Merzenich, M. M., Nelson, R. J., Stryker, M. P., Cynader, M. S., Schoppmann, A., & Zook, J. M. (1984). Somatosensory cortical map changes following digit amputation in adult monkeys. Journal of comparative neurology, 224(4), 591-605.
There have also been studies of humans with sensory deficits like blindness or deafness that show similar reorganization, depending on the age the deficit is acquired. For examples, see:
Finney, E. M., Fine, I., & Dobkins, K. R. (2001). Visual stimuli activate auditory cortex in the deaf. Nature neuroscience, 4(12), 1171-1173.
Kujala, T., Huotilainen, M., Sinkkonen, J., Ahonen, A. I., Alho, K., Hämälä, M. S., ... & Salonen, O. (1995). Visual cortex activation in blind humans during sound discrimination. Neuroscience letters, 183(1), 143-146.

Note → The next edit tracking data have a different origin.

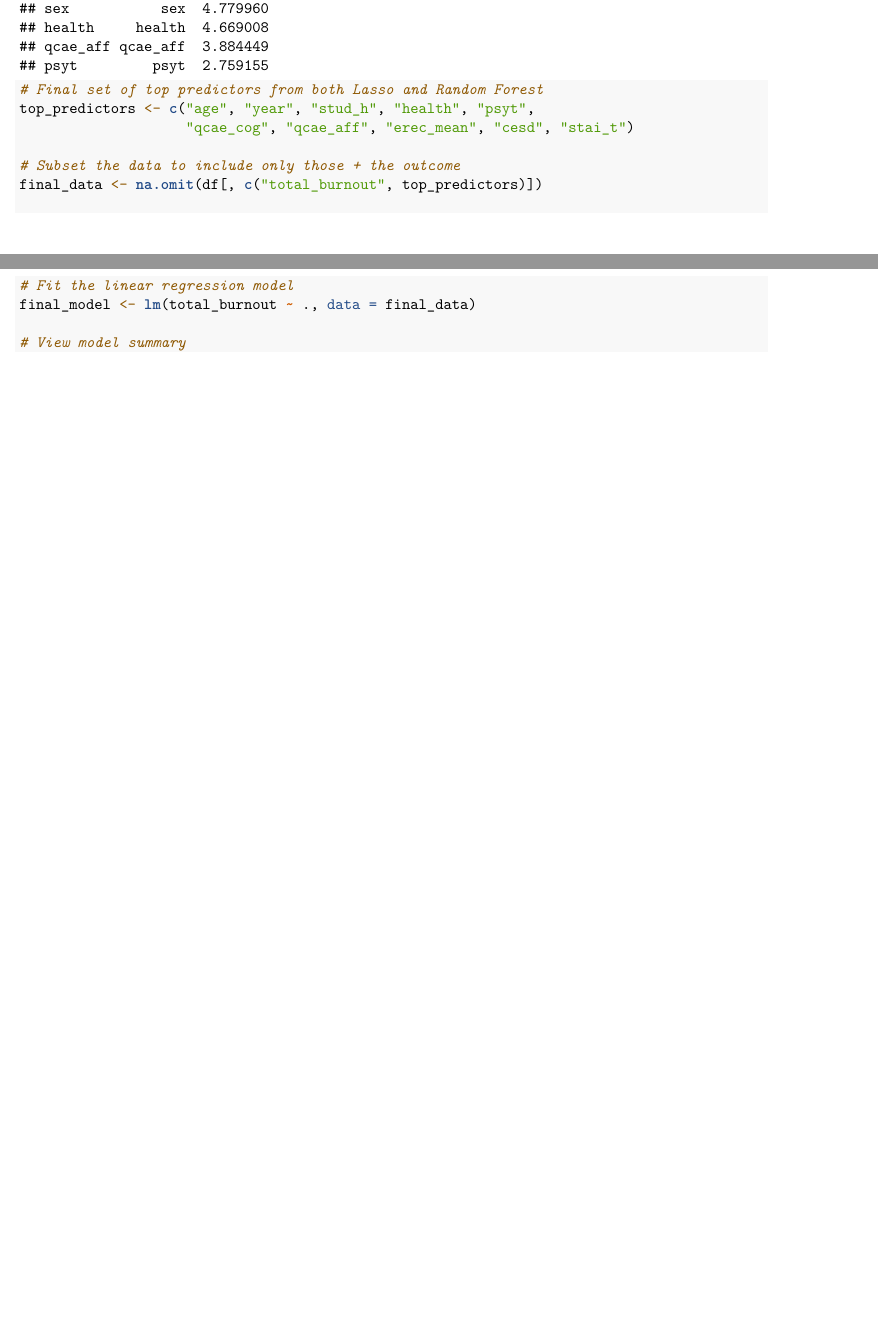
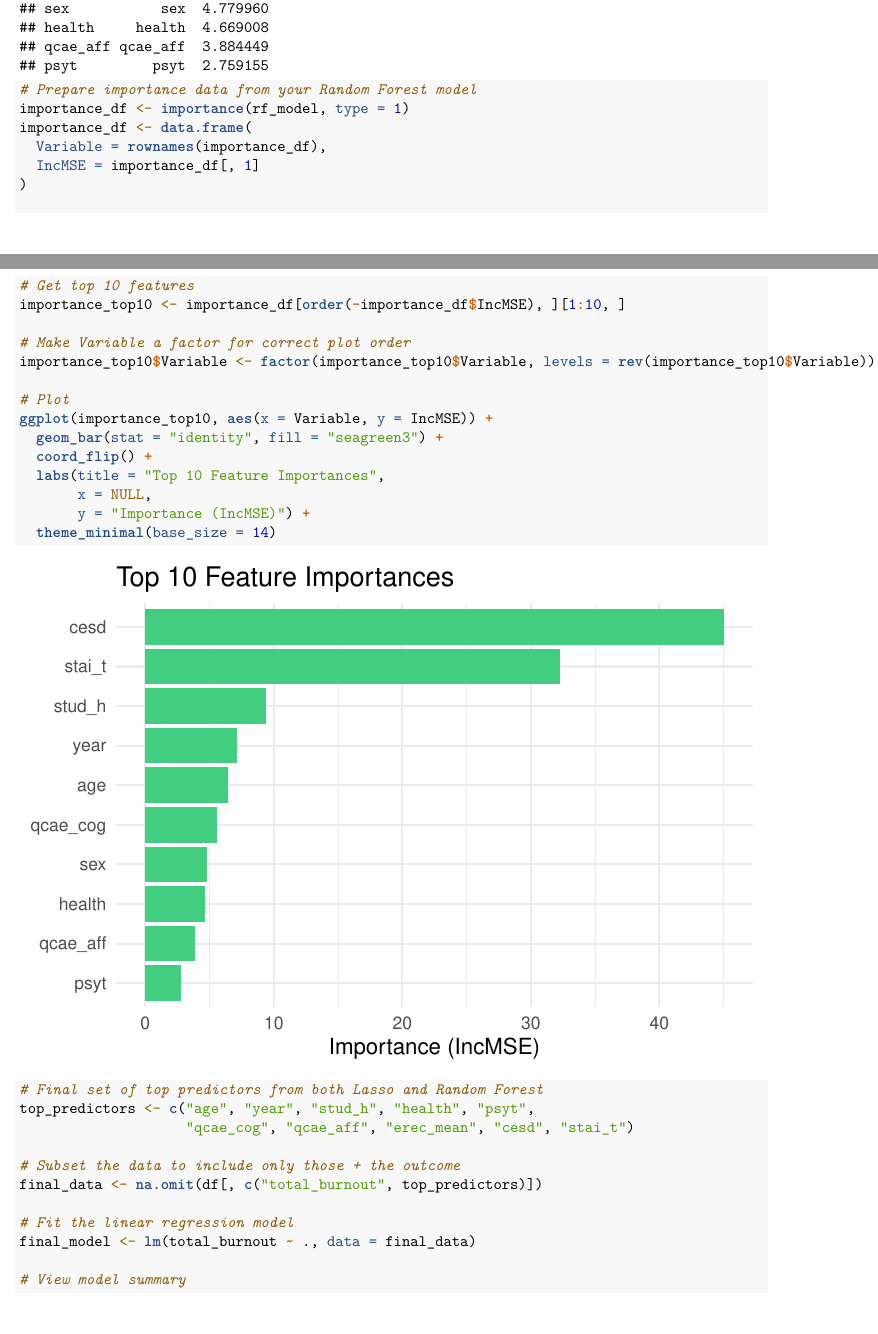
Before and after one commit to Asad-Tariq/cogs209-scientific-data-analysis-statistical-learning, an R Markdown document (mini-project-2/mini_project2_code.Rmd): two parts of pages 5 and 6 of 6 before the commit and two parts of pages 5 and 6 of 7 after it, joined at a grey line, cut so that both start at the same text, the shorter picture padded with empty space. Rendered offline with R 4.5, knitr and Pandoc, then LaTeX, with nearby package versions; code that draws random numbers runs with fixed seeds of ours.

Commit message:
Added visualizations

````diff
--- a/mini-project-2/mini_project2_code.Rmd
+++ b/mini-project-2/mini_project2_code.Rmd
@@ -105,6 +106,31 @@ head(importance_df, 10)  # Top 10 for review
 
 ```
 ```{r}
+# Prepare importance data from your Random Forest model
+importance_df <- importance(rf_model, type = 1)
+importance_df <- data.frame(
+  Variable = rownames(importance_df),
+  IncMSE = importance_df[, 1]
+)
+
+# Get top 10 features
+importance_top10 <- importance_df[order(-importance_df$IncMSE), ][1:10, ]
+
+# Make Variable a factor for correct plot order
+importance_top10$Variable <- factor(importance_top10$Variable, levels = rev(importance_top10$Variable))
+
+# Plot
+ggplot(importance_top10, aes(x = Variable, y = IncMSE)) +
+  geom_bar(stat = "identity", fill = "seagreen3") +
+  coord_flip() +
+  labs(title = "Top 10 Feature Importances",
+       x = NULL,
+       y = "Importance (IncMSE)") +
+  theme_minimal(base_size = 14)
+
+```
+
+```{r}
 # Final set of top predictors from both Lasso and Random Forest
 top_predictors <- c("age", "year", "stud_h", "health", "psyt",
                     "qcae_cog", "qcae_aff", "erec_mean", "cesd", "stai_t")
````
Also changed, not shown: mini-project-2/mini_project2_code.Rmd (1 more changed lines).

In summary, the result is that the neocortex is a very flexible, adaptable structure, and if inputs of a certain type are impoverished, that region of the cortex is used for other purposes. Essentially, neighboring functions creep in to that space.

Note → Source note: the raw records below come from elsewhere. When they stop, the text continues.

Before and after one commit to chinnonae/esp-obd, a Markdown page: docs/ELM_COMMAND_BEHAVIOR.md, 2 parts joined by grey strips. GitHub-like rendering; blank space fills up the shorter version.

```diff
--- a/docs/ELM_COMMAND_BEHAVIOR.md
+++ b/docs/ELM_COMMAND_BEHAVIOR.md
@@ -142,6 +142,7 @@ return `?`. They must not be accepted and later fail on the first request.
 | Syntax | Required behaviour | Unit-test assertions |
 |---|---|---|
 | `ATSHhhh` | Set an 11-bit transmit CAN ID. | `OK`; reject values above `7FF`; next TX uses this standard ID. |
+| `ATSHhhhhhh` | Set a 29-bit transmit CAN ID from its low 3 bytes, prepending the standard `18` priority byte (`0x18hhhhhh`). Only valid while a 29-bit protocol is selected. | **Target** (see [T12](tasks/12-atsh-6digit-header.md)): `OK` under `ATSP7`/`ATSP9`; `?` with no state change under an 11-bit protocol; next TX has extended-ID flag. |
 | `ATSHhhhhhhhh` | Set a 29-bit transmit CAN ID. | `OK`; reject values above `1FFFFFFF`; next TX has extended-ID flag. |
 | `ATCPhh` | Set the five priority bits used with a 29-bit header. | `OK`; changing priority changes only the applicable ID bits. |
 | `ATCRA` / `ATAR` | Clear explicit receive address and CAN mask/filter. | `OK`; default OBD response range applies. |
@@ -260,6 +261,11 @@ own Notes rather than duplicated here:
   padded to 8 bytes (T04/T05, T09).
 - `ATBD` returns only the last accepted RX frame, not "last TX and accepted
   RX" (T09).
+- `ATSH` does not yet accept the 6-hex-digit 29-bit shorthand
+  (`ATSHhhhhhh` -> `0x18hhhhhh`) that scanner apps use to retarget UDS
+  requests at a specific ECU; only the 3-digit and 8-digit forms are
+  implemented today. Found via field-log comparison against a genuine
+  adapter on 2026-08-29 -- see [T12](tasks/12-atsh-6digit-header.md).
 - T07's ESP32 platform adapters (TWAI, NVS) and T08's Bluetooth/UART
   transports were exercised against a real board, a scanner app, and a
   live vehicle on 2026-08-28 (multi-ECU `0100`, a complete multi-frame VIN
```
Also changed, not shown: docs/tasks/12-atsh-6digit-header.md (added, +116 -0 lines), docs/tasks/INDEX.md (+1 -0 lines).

Language processing in humans includes both auditory areas that respond to the sounds made by language, and premotor processing areas that seem to be important both for understanding the semantic content of language and for producing verbal output. None of these areas are truly language-unique, though, they are just regions that are active more than other areas when language-based tasks are occurring. In a person not exposed to a language, it's likely they would develop some rudimentary language-based skills anyways unless they were truly raised in some sort of sensory deprivation context - at this point an answer would get too far into speculation. Besides that, those areas would probably be re-purposed for other types of sensory processing and other types of motor planning.